Keep in mind, the majority of people will work for purpose and the ability to grow. If the company has a clear vision, core values and a great culture almost anybody would take less for growth opportunities and to be in the right place.

If people can jump in and prove their worth and really solve problems and contribute at a high level, that should be rewarded. But there has to be some proven results and behavior- this means you may be able to start lower but create a path to eventually get there.

Be sure to respond to their salary expectations with an honest, transparent conversation about the issue — and make sure to include what you are willing to pay, so your candidate has actual numbers to think over.

Consider this- people are acutely aware what the landscape is right now- they know companies are desperately searching, they may have thrown out a higher number just wondering if you would say yes. Don’t make it a deal breaker on the interview, but don’t allow yourself to be held hostage by people taking advantage of the landscape either. Be fair, set clear expectations and have open/honest communication.

This communication is crucial, so be thoughtful about it! 

How to help potential (and existing) team members understand the difference in base rate vs the entire salary/benefit package.

Sometimes team members may have a limited perspective and we can help them understand that compensation is so much more than hourly pay. If you have a great benefit package- health benefits, 401K, PTO etc. But a variety of other benefits can often help tip the scales in your favor with job candidates you can’t afford.

For example, the opportunity to work remotely is growing in popularity, a trend that shows no signs of slowing. You also might consider offering additional paid time off, profit sharing, training opportunities, talk about team health events, or a bonus tied to company performance.

It’s likely they would be willing to adjust their desired pay knowing how much a company is willing to invest.

What if after all that, they say no? Worst case scenario? They reject your offer.

Unfortunately, there’s nothing you can do but let your ideal candidate go — but make sure to not burn your bridges! Assure the applicant that if a relevant role turns up that fits their salary expectations, you’ll make sure to keep them in mind.You shouldn’t give up on a candidate who wants a higher salary than you have budgeted.

Remember, when seeking talent, that personal preferences and professional goals may outweigh dollar signs for many candidates. Then, in the interview and negotiation stages of your search, sell the candidate on those realities.
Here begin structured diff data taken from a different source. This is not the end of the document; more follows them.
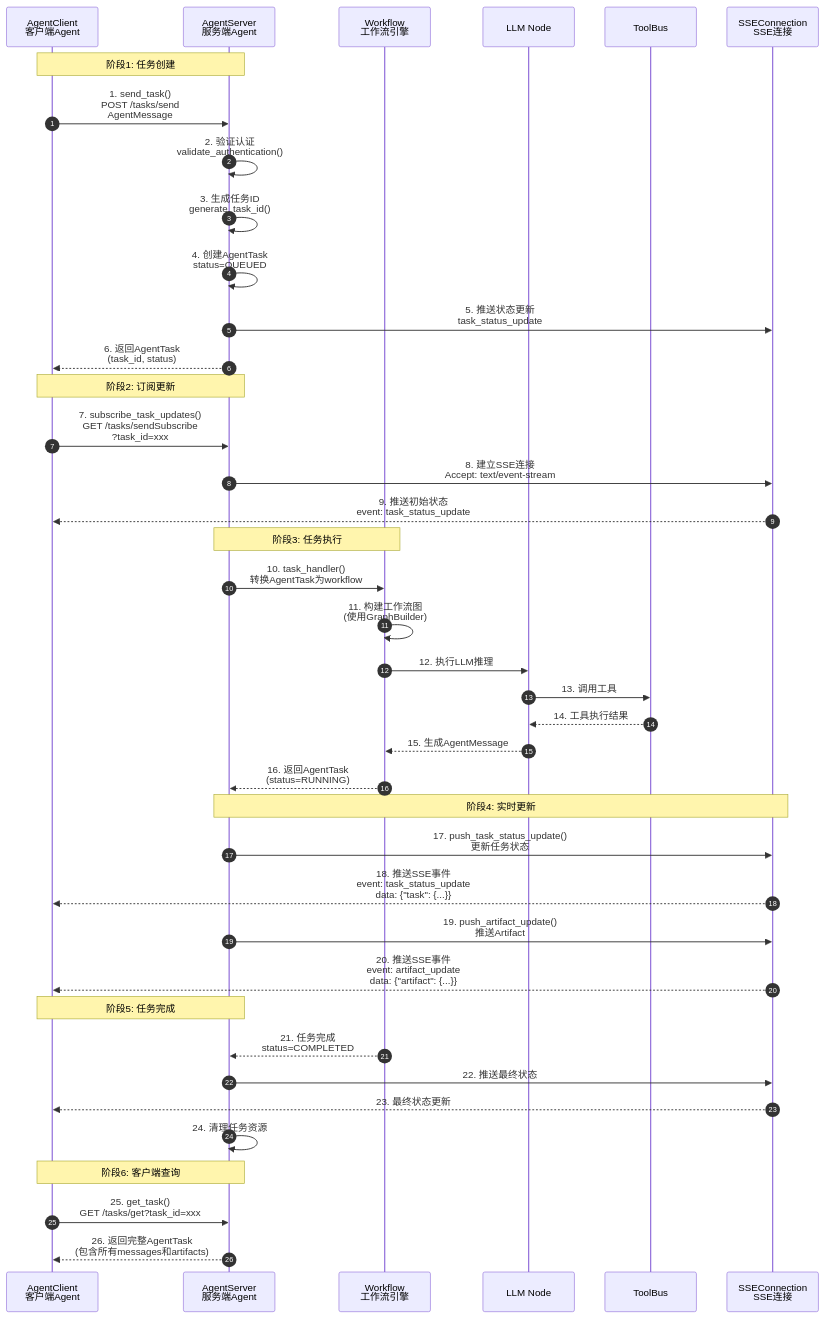
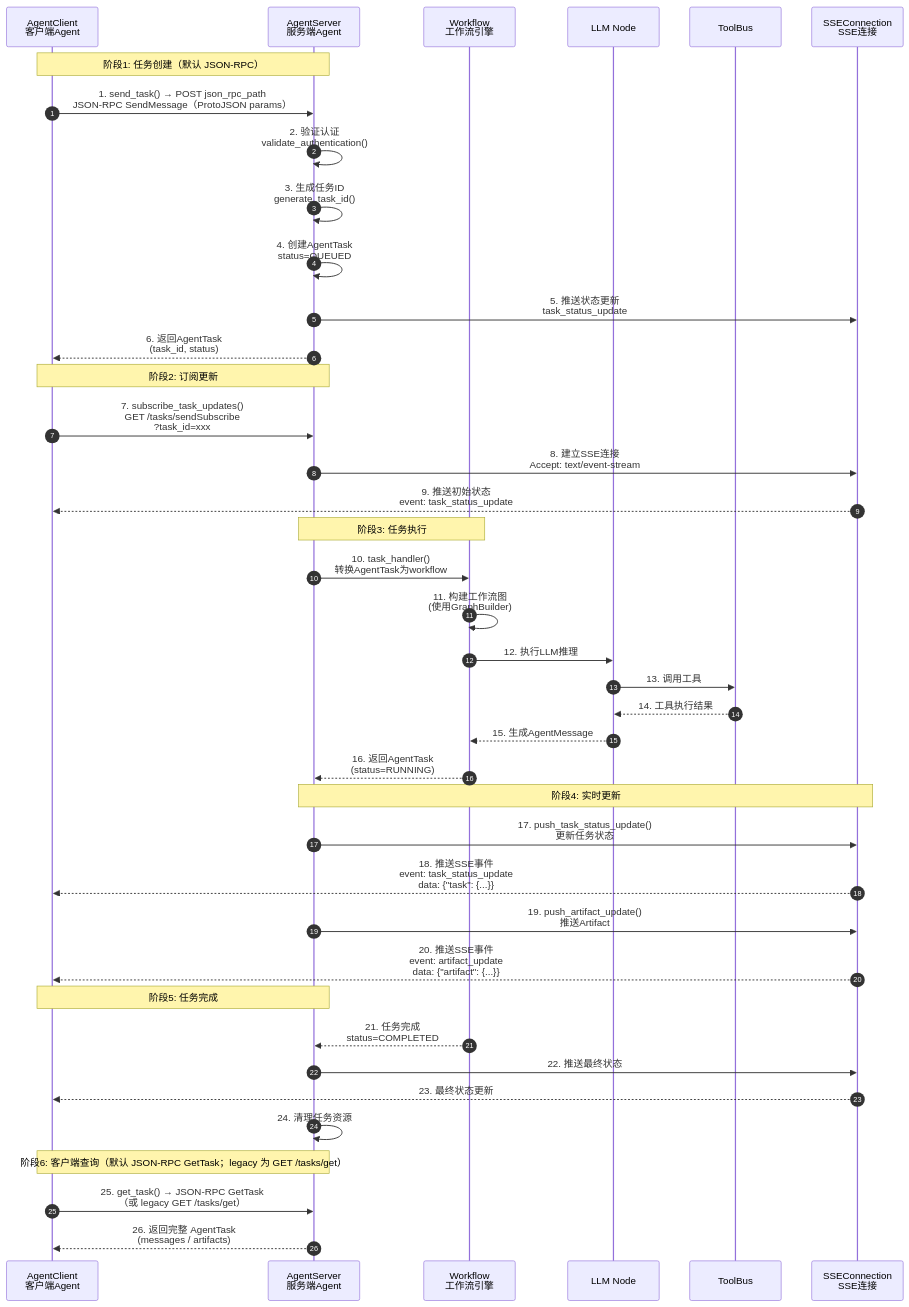
The sixth of 8 diagrams in agent_framework/docs/architecture/overview.md (Mapoet/taskflow), drawn with Mermaid before and after one commit. The commit also changed other lines of this file and 16 other files, not shown here.

````diff
--- a/agent_framework/docs/architecture/overview.md
+++ b/agent_framework/docs/architecture/overview.md
@@ -2694,49 +2696,49 @@
 ```mermaid
 sequenceDiagram
     autonumber
     participant Client as AgentClient<br/>客户端Agent
     participant Server as AgentServer<br/>服务端Agent
     participant Workflow as Workflow<br/>工作流引擎
     participant LLM as LLM Node
     participant Tools as ToolBus
     participant SSE as SSEConnection<br/>SSE连接
 
-    Note over Client,Server: 阶段1: 任务创建
-    Client->>Server: 1. send_task()<br/>POST /tasks/send<br/>AgentMessage
+    Note over Client,Server: 阶段1: 任务创建（默认 JSON-RPC）
+    Client->>Server: 1. send_task() → POST json_rpc_path<br/>JSON-RPC SendMessage（ProtoJSON params）
     Server->>Server: 2. 验证认证<br/>validate_authentication()
     Server->>Server: 3. 生成任务ID<br/>generate_task_id()
     Server->>Server: 4. 创建AgentTask<br/>status=QUEUED
     Server->>SSE: 5. 推送状态更新<br/>task_status_update
     Server-->>Client: 6. 返回AgentTask<br/>(task_id, status)
 
     Note over Client,Server: 阶段2: 订阅更新
     Client->>Server: 7. subscribe_task_updates()<br/>GET /tasks/sendSubscribe<br/>?task_id=xxx
     Server->>SSE: 8. 建立SSE连接<br/>Accept: text/event-stream
     SSE-->>Client: 9. 推送初始状态<br/>event: task_status_update
 
     Note over Server,Workflow: 阶段3: 任务执行
     Server->>Workflow: 10. task_handler()<br/>转换AgentTask为workflow
     Workflow->>Workflow: 11. 构建工作流图<br/>(使用GraphBuilder)
     Workflow->>LLM: 12. 执行LLM推理
     LLM->>Tools: 13. 调用工具
     Tools-->>LLM: 14. 工具执行结果
     LLM-->>Workflow: 15. 生成AgentMessage
     Workflow-->>Server: 16. 返回AgentTask<br/>(status=RUNNING)
 
     Note over Server,SSE: 阶段4: 实时更新
     Server->>SSE: 17. push_task_status_update()<br/>更新任务状态
     SSE-->>Client: 18. 推送SSE事件<br/>event: task_status_update<br/>data: {"task": {...}}
     
     Server->>SSE: 19. push_artifact_update()<br/>推送Artifact
     SSE-->>Client: 20. 推送SSE事件<br/>event: artifact_update<br/>data: {"artifact": {...}}
 
     Note over Client,Server: 阶段5: 任务完成
     Workflow-->>Server: 21. 任务完成<br/>status=COMPLETED
     Server->>SSE: 22. 推送最终状态
     SSE-->>Client: 23. 最终状态更新
     Server->>Server: 24. 清理任务资源
 
-    Note over Client,Server: 阶段6: 客户端查询
-    Client->>Server: 25. get_task()<br/>GET /tasks/get?task_id=xxx
-    Server-->>Client: 26. 返回完整AgentTask<br/>(包含所有messages和artifacts)
+    Note over Client,Server: 阶段6: 客户端查询（默认 JSON-RPC GetTask；legacy 为 GET /tasks/get）
+    Client->>Server: 25. get_task() → JSON-RPC GetTask<br/>（或 legacy GET /tasks/get）
+    Server-->>Client: 26. 返回完整 AgentTask<br/>(messages / artifacts)
 ```
````
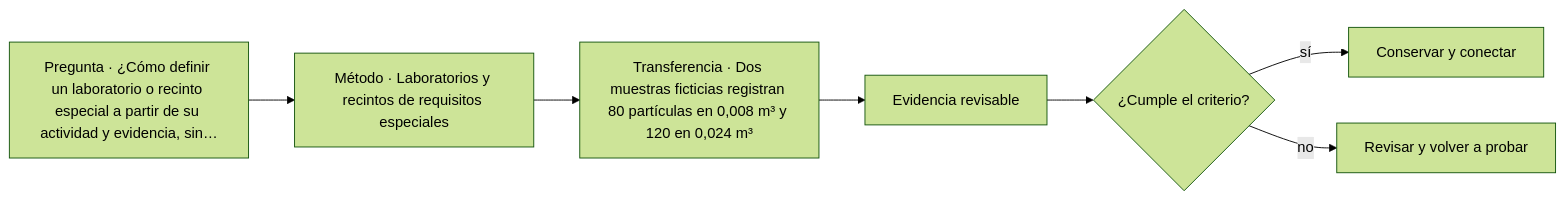
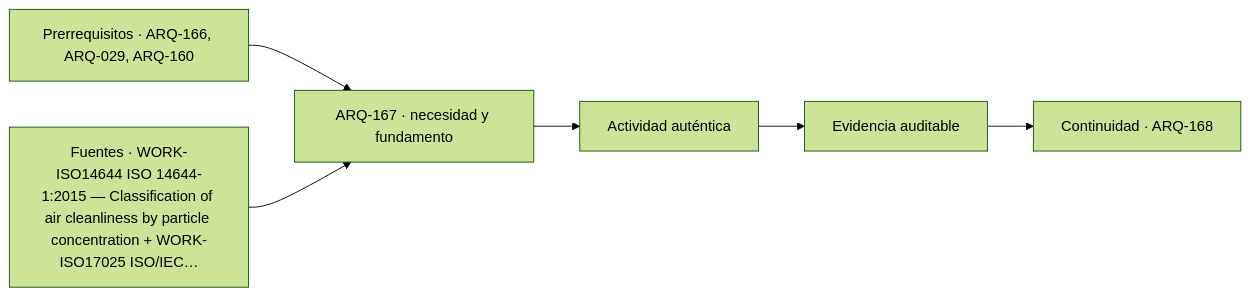
One commit to vladimiracunadev-create/architecture-built-environment-learning-program changed the diagram in classes/parte-17/ARQ-167.md. Above: the diagram before and after it, drawn with Mermaid (forest theme). The commit also changed other lines of this file and 761 other files, not shown here.

````diff
--- a/classes/parte-17/ARQ-167.md
+++ b/classes/parte-17/ARQ-167.md
@@ -108,9 +120,8 @@
 ```mermaid
 flowchart LR
-    Q["Pregunta · ¿Cómo definir un laboratorio o recinto especial a partir de su actividad y evidencia, sin…"] --> M["Método · Laboratorios y recintos de requisitos especiales"]
-    M --> P["Transferencia · Dos muestras ficticias registran 80 partículas en 0,008 m³ y 120 en 0,024 m³"]
-    P --> E["Evidencia revisable"]
-    E --> C{"¿Cumple el criterio?"}
-    C -->|sí| T["Conservar y conectar"]
-    C -->|no| R["Revisar y volver a probar"]
+    A["Prerrequisitos · ARQ-166, ARQ-029, ARQ-160"] --> B["ARQ-167 · necesidad y fundamento"]
+    S["Fuentes · WORK-ISO14644 ISO 14644-1:2015 — Classification of air cleanliness by particle concentration + WORK-ISO17025 ISO/IEC…"] --> B
+    B --> C["Actividad auténtica"]
+    C --> D["Evidencia auditable"]
+    D --> E["Continuidad · ARQ-168"]
 ```
````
Remember in today’s landscape, culture is everything, and might just be the thing to help you “sell” your candidate on wanting to join your company.